- Navajo Head Start operates two programs in facilities across the reservation.
- The Navajo Nation Council approved the bill that contained the supplemental funding request on Feb. 16.
FARMINGTON — Navajo Nation President Russell Begaye signed a Tribal Council resolution on March 3 to provide approximately $6.3 million in supplemental funding to help Navajo Head Start.
A day before the president signed the resolution, his office issued a press release that explained federal funding to Navajo Head Start had been reduced, and a federal court had denied a preliminary injunction filed on behalf of the program.
Court documents filed in the U.S. District Court for the District of Columbia state the tribe operates Navajo Head Start by a federal grant administered by the Administration for Children and Families under the U.S. Department of Health and Human Services.
The Administration for Children and Families notified the tribe in September that funding for fiscal year 2018 would be reduced from $23 million to $15.7 million because the tribe has been unable to achieve or maintain enrollment of 2,068 children, court documents state.
On Jan. 19, the administration set the amount of $15.7 million for fiscal year 2018, which started on March 1.
In the resolution signed by Begaye, the supplemental funding would be available to Navajo Head Start if the program did not receive federal funding on March 1.
The supplemental funding would only be available to June 30, according to the resolution.
The president's office did not respond to follow-up questions from The Daily Times about the supplemental funding and legal action today.
Navajo Head Start operates two programs in facilities across the reservation. Early Head Start supports children younger than 3 years old and Head Start supports children ages 3 to 5.
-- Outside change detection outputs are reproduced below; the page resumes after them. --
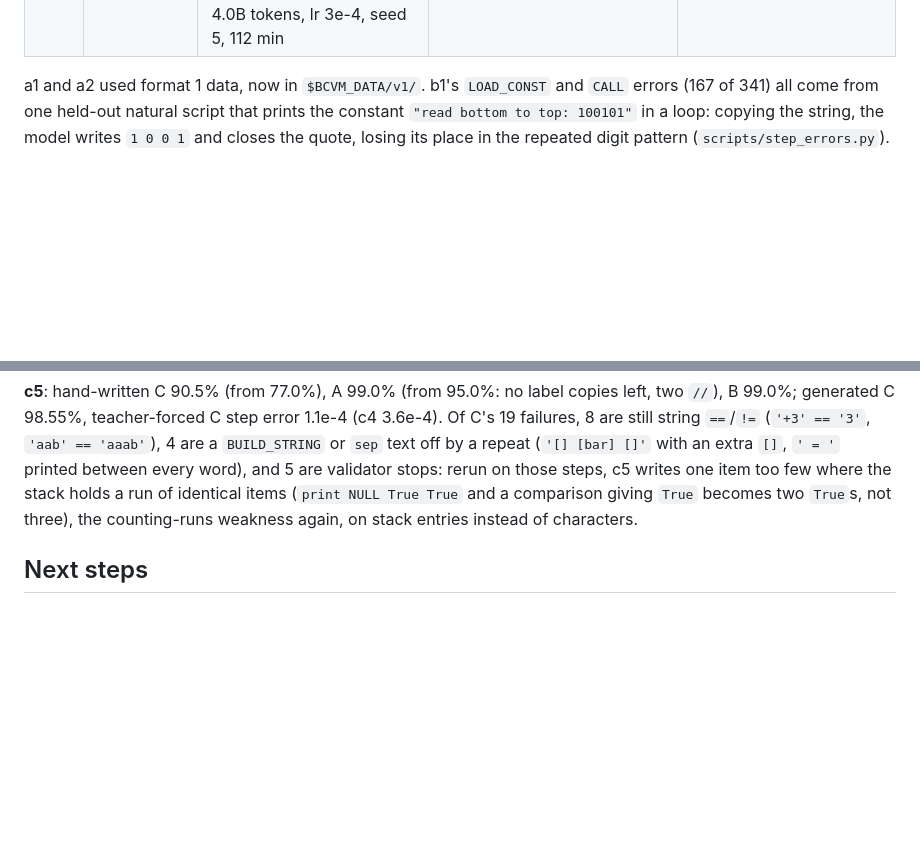
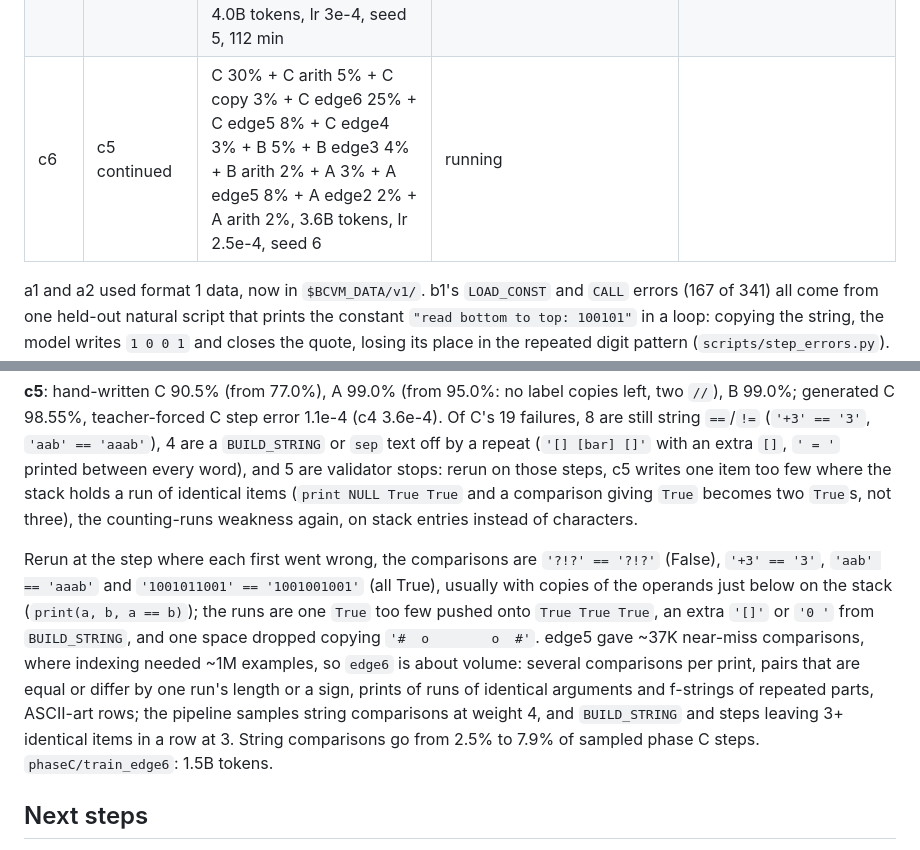
Before and after one commit to gmmeyer/pythonlm, a Markdown page: PLAN.md, 2 parts joined by grey strips. GitHub-like rendering; blank space fills up the shorter version.

Commit message:
PLAN: c5's failures rerun, edge6, c6 running
Co-Authored-By: Claude Opus 5.5 <noreply@anthropic.com>

```diff
--- a/PLAN.md
+++ b/PLAN.md
@@ -259,6 +259,7 @@ pythonlm-data/
 | c3 | c2 continued | C 25% + C arith 7% + C copy 3% + C edge3 35% + B 5% + B edge3 7% + B arith 2% + A 3% + A edge2 10% + A arith 3%, 4.0B tokens, lr 5e-4, 110 min | C: **1.3e-3**; `s[i]` fixed (3,465 wrong → under 37), but string `+` 885 (spaces-only strings lose their quotes), `<=` 658 (single-character string comparisons), `*` 586 | hand-written A 97.5%, B 98.0%, C 57.5% |
 | c4 | c3 continued | C 35% + C arith 6% + C copy 4% + C edge4 25% + C edge3 5% + B 5% + B edge3 6% + B arith 2% + A 3% + A edge2 7% + A arith 2%, 3.6B tokens, lr 4e-4, 100 min | C: **3.6e-4** (string `+` 235, `FORMAT_SIMPLE` 154, `<=` 152); A after C 1.4e-4, B 5.7e-5 | first 2,000 of C: **98.3%**; hand-written A 95.0%, B **99.0%**, C 77.0%. Shipped to the web demo |
 | c5 | c4 continued | C 30% + C arith 5% + C copy 3% + C edge5 25% + C edge4 7% + B 5% + B edge3 5% + B arith 2% + A 3% + A edge5 10% + A edge2 3% + A arith 2%, 4.0B tokens, lr 3e-4, seed 5, 112 min | C: **1.1e-4** (`CALL` 107, `<=` 36, `%` 33 of 2.1M steps) | first 2,000 of C: **98.55%**; hand-written A **99.0%**, B 99.0%, C **90.5%** |
+| c6 | c5 continued | C 30% + C arith 5% + C copy 3% + C edge6 25% + C edge5 8% + C edge4 3% + B 5% + B edge3 4% + B arith 2% + A 3% + A edge5 8% + A edge2 2% + A arith 2%, 3.6B tokens, lr 2.5e-4, seed 6 | running | |
 
 a1 and a2 used format 1 data, now in `$BCVM_DATA/v1/`. b1's `LOAD_CONST` and
 `CALL` errors (167 of 341) all come from one held-out natural script that prints
@@ -481,6 +482,20 @@ item too few where the stack holds a run of identical items (`print NULL True
 True` and a comparison giving `True` becomes two `True`s, not three), the
 counting-runs weakness again, on stack entries instead of characters.
 
+Rerun at the step where each first went wrong, the comparisons are
+`'?!?' == '?!?'` (False), `'+3' == '3'`, `'aab' == 'aaab'` and
+`'1001011001' == '1001001001'` (all True), usually with copies of the
+operands just below on the stack (`print(a, b, a == b)`); the runs are one
+`True` too few pushed onto `True True True`, an extra `'[]'` or `'0 '` from
+`BUILD_STRING`, and one space dropped copying `'#  o        o  #'`. edge5
+gave ~37K near-miss comparisons, where indexing needed ~1M examples, so
+`edge6` is about volume: several comparisons per print, pairs that are
+equal or differ by one run's length or a sign, prints of runs of identical
+arguments and f-strings of repeated parts, ASCII-art rows; the pipeline
+samples string comparisons at weight 4, and `BUILD_STRING` and steps leaving
+3+ identical items in a row at 3. String comparisons go from 2.5% to 7.9%
+of sampled phase C steps. `phaseC/train_edge6`: 1.5B tokens.
+
 ## Next steps
 
 1. **Hand-written gates.** Phases A and B pass on generated scripts (a4
```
On Feb. 2, the Navajo Nation filed a complaint against Health and Human Services Secretary Alex Azar regarding the funding decrease, as well as alleging the department violated policies by failing to notify the tribe of its right to appeal the reduction.
An affidavit from Elvira Bitsoi, acting assistant superintendent for Navajo Head Start, which was attached to court documents, stated a reduction in work force and services would take place if funding was not restored to $23 million.
On Feb. 28, a federal judge denied the tribe's motion for a preliminary injunction and ordered the parties to propose a schedule to manage further proceedings for the case.
The Navajo Nation Council approved the bill that contained the supplemental funding request on Feb. 16.
Speaker LoRenzo Bates said in the statement that when the council considered the bill, one delegate described it as a "bail out" for the federal government.
"Council again is put in a position to fix issues that should not have jeopardized our children's education. Going off of that notion, it is incumbent upon President Begaye and his administration to straighten up Navajo Head Start and get the program on the right track," Bates said.
Noel Lyn Smith covers the Navajo Nation for The Daily Times. She can be reached at 505-564-4636 or by email at email@example.com.